Monday, July 22, 2019

Plein Air Painters of the Bay of Fundy – Annual Paintout

Spot the painter!
Theresa MacKnight (oil)

The Bay of Fundy—50 miles wide, 150 miles long.  That's a lot of coastline.  And it's so knotted with tiny coves and peninsulas that, were you to straighten it out, it'd reach almost to the moon.  Well, I'm making that up, but I bet it would be a long distance.   Snuggled up against the bay are two Canadian provinces—New Brunswick and Nova Scotia—and one US state, Maine.  Thanks to the bay, getting from here to there can take more time than you think.

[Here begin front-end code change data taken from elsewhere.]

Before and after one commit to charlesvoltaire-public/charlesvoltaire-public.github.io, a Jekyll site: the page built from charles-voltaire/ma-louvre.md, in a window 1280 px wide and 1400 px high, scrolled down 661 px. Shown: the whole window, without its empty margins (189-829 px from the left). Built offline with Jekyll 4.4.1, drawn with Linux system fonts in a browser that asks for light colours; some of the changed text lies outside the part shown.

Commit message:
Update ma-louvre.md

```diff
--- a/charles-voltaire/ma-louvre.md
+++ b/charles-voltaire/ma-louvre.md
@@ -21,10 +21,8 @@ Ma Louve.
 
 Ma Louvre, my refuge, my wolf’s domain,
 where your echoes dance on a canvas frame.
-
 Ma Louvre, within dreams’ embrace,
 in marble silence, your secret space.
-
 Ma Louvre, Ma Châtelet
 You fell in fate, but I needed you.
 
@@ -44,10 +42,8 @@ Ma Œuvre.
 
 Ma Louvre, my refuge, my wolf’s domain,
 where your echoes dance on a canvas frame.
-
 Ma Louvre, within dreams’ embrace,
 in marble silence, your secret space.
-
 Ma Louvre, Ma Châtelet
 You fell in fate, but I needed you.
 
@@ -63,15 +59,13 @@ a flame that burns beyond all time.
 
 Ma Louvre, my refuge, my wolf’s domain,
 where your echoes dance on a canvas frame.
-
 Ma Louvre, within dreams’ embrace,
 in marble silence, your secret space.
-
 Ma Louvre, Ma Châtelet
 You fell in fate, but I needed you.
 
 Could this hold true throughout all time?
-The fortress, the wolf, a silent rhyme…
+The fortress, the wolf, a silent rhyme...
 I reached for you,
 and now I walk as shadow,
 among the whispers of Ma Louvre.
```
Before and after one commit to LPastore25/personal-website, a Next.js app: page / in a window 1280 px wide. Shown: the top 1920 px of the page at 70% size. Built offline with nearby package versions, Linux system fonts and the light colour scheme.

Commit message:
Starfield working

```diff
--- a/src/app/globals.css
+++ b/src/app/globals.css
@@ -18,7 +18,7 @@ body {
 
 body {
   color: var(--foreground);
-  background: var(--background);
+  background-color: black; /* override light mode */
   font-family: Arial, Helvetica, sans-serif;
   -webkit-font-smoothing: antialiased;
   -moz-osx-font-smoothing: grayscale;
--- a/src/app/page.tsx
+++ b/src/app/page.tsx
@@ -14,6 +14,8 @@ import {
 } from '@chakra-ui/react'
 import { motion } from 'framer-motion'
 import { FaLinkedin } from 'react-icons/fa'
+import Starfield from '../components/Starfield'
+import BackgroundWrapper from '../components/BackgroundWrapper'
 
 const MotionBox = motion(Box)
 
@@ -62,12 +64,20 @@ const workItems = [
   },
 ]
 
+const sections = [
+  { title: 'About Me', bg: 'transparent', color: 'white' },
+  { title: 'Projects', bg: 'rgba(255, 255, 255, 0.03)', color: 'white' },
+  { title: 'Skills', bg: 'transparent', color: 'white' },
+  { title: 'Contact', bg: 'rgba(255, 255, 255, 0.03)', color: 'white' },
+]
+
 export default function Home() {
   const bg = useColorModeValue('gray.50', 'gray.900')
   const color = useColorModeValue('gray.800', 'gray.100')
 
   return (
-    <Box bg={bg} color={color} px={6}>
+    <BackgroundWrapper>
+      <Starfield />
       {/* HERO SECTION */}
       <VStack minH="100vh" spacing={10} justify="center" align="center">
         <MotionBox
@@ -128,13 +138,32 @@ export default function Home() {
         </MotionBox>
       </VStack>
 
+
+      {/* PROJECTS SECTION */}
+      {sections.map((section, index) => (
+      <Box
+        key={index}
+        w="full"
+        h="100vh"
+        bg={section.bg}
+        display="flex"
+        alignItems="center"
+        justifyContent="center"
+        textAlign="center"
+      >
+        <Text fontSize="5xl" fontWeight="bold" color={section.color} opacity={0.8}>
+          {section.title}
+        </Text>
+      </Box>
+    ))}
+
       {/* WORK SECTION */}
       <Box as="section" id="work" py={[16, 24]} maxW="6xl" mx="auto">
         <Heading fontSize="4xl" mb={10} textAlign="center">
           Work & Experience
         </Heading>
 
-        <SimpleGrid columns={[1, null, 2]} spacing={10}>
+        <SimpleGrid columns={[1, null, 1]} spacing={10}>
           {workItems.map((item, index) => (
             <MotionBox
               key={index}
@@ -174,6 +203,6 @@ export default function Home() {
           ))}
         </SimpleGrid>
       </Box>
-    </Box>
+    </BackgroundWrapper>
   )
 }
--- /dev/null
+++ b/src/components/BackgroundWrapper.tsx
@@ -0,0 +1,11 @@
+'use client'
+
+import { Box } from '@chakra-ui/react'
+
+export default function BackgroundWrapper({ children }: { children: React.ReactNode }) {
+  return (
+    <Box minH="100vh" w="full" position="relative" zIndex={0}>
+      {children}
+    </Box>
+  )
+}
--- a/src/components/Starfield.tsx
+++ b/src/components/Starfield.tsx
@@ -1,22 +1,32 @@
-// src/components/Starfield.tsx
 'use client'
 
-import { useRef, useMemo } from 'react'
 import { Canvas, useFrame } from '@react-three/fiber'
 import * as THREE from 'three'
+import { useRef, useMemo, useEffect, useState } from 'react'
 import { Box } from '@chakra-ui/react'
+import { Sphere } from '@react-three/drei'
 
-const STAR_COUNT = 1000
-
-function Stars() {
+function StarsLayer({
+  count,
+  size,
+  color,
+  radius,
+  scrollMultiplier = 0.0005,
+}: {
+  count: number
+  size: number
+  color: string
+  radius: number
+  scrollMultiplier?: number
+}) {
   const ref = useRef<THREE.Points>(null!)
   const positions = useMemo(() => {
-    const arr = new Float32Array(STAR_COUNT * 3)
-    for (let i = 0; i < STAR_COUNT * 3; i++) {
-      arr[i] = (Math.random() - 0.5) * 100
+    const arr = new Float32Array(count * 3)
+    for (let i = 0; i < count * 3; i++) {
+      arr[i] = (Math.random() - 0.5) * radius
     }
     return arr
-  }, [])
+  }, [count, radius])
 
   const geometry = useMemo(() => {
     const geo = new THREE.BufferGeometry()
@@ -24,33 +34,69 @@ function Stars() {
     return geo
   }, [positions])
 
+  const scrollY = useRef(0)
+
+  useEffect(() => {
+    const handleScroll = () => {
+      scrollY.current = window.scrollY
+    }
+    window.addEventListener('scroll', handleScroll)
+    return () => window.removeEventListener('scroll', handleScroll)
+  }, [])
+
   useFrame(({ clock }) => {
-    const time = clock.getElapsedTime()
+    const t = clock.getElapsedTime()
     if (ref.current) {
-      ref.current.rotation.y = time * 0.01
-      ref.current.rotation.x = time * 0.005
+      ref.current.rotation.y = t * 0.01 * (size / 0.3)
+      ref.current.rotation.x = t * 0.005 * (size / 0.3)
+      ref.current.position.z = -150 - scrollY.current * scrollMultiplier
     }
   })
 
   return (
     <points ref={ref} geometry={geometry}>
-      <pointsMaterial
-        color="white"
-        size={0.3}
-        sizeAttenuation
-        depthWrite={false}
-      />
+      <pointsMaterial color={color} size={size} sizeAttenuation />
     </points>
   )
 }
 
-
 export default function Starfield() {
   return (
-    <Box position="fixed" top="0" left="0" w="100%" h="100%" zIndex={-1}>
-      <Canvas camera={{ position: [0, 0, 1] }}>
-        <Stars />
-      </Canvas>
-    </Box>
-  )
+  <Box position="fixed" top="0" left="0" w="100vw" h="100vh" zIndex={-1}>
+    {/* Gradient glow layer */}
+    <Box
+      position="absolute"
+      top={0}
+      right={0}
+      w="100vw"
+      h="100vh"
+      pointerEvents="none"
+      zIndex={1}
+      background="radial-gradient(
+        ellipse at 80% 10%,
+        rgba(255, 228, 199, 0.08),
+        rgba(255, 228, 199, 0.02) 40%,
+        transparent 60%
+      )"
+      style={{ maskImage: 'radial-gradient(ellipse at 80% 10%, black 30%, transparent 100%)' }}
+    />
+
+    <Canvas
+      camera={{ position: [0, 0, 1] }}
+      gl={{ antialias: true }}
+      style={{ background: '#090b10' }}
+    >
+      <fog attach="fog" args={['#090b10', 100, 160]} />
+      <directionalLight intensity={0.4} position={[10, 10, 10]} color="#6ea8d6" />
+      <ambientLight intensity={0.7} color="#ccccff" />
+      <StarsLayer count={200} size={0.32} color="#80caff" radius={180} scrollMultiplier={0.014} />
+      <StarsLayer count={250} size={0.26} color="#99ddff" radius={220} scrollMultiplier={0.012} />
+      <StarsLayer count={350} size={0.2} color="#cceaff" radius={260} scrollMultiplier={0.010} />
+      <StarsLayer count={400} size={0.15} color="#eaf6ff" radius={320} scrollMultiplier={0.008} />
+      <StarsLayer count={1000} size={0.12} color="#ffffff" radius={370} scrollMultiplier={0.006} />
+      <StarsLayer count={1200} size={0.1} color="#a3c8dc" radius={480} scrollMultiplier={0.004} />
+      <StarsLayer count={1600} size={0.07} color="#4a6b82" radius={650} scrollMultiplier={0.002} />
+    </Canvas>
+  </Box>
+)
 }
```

This weekend, members of my painting group, Plein Air Painters of the Bay of Fundy, met for our 13th annual paintout.  We're scattered all around the bay, so I never quite know how many will show up, especially this year, since the paintout was on Campobello Island, which requires two ferry hops from mainland Canada or a long drive around Passamaquoddy Bay and the St Croix River.  Despite that, I think we had a record group—nine painters, plus a number of spouses.  The ones who lived closer by came for the day; those from further afield spent a night or two here, camping at Herring Cove Provincial Park or lodging elsewhere.  Members came from both Maine and New Brunswick; sadly, no one from Nova Scotia was able to attend.

Saturday was the hottest—and muggiest—day of the summer yet.  Much of eastern Canada and the US was experiencing record-breaking heat.  (The heat index for New York City was a life-threatening 106.)   But fortunately for us, we were on Campobello Island, and I can usually find a cool spot to paint in, no matter how hot it gets.  I led our group down to the southern tip of the island, which juts out into the deep, cold waters of the Grand Manan Channel, where we had a nice breeze off the water.  Some of us even wore jackets at the start.  By mid-afternoon, my car thermometer read a cool 70°F (21°C); however, at my studio, which sits on the west side of the island and doesn't get the benefit of those deep, cold waters, the temperature was 87°F (31°C).  That's a full seventeen degrees difference!

After the Fog 11x14 Oil - Available
The first of my two paintings.  Although the fog had departed,
there was a thick haze in the air that weakened the darks. 

Behind the Barrier Beach 11x14 Oil - Available
My second painting.  I loved that little beach rose bush in
front of all that driftwood.  Can you feel the heat?

I worked in oil, as did most of the others, but we also had a couple of watercolor painters and pastellists.  Most of us did two paintings, breaking the day with lunch or a walk along the beach.  When we arrived at our location, it was low tide, and at this particular place, the sea bed has a very shallow angle, so the 26-foot tidal change revealed a vast swath of sand, seaweed and rocky cliffs.  This is one of my favorite times to paint, because the low tide reveals so much.  After lunch, as the tide was coming in, I moved and walked  along the barrier beach—a long, wide, natural dike of cobbles the size of my fist—to paint a view of the lagoon behind it.

But it got hot on that beach.  Despite the breeze, the cobbles reflected heat like a solar cooker, and I ended up drinking an entire bottle of water and sweating it out in an hour.  After that, it was getting late in the afternoon, and I'd promised a tour of my new barn studio, so I packed up and headed home.

After the studio tour, a large group of us headed to a local restaurant (with air-conditioning) for dinner.  We had a fine a view of Passamaquoddy Bay to the west as the sun lowered.  Once dinner was over, a few of us decided to visit the nearby Head Harbour lighthouse to look for whales.  When I got into my car, which was sitting in full sun on pavement, the gauge read 110°F.  That reading was exaggerated, of course, by the oven-like conditions in the parking lot, but I'm sure it was in the 90s.  There wasn't much of a breeze at the lighthouse, so it was hot there, too.  I envied the whales—we saw a couple of minke whales and a few we couldn't identify that blew tall spouts into the air before sounding again—and the life they enjoyed in the cold waters of the Bay of Fundy.

We try to have an exhibition each year, but we didn't arrange one this time.  In the past, we've had exhibitions at venues in either Canada or the US.  Next year, I'm hoping to have an exhibition in St Andrews-by-the-Sea in New Brunswick, with a paintout there just prior to the opening.  Once plans are finalized, I'll announce it on both our website (www.PleinAirFundy.org) and on our Facebook page (www.facebook.com/pleinairfundy).

Here are a few photos from the weekend.

Me on the beach
Bruce Newman (oil)

Joyce Morrell (watercolor)

Ann Oliver-Nickerson (pastel)

Simone Ritter (watercolor)

Helen Stephenson (pastel), Carla Perkins (oil)

Joyce Morrell (watercolor), Ann Oliver-Nickerson (pastel)

1 comment:

PleinAirGal said...

Wonderful! I can smell that salt air. Wishing I was there!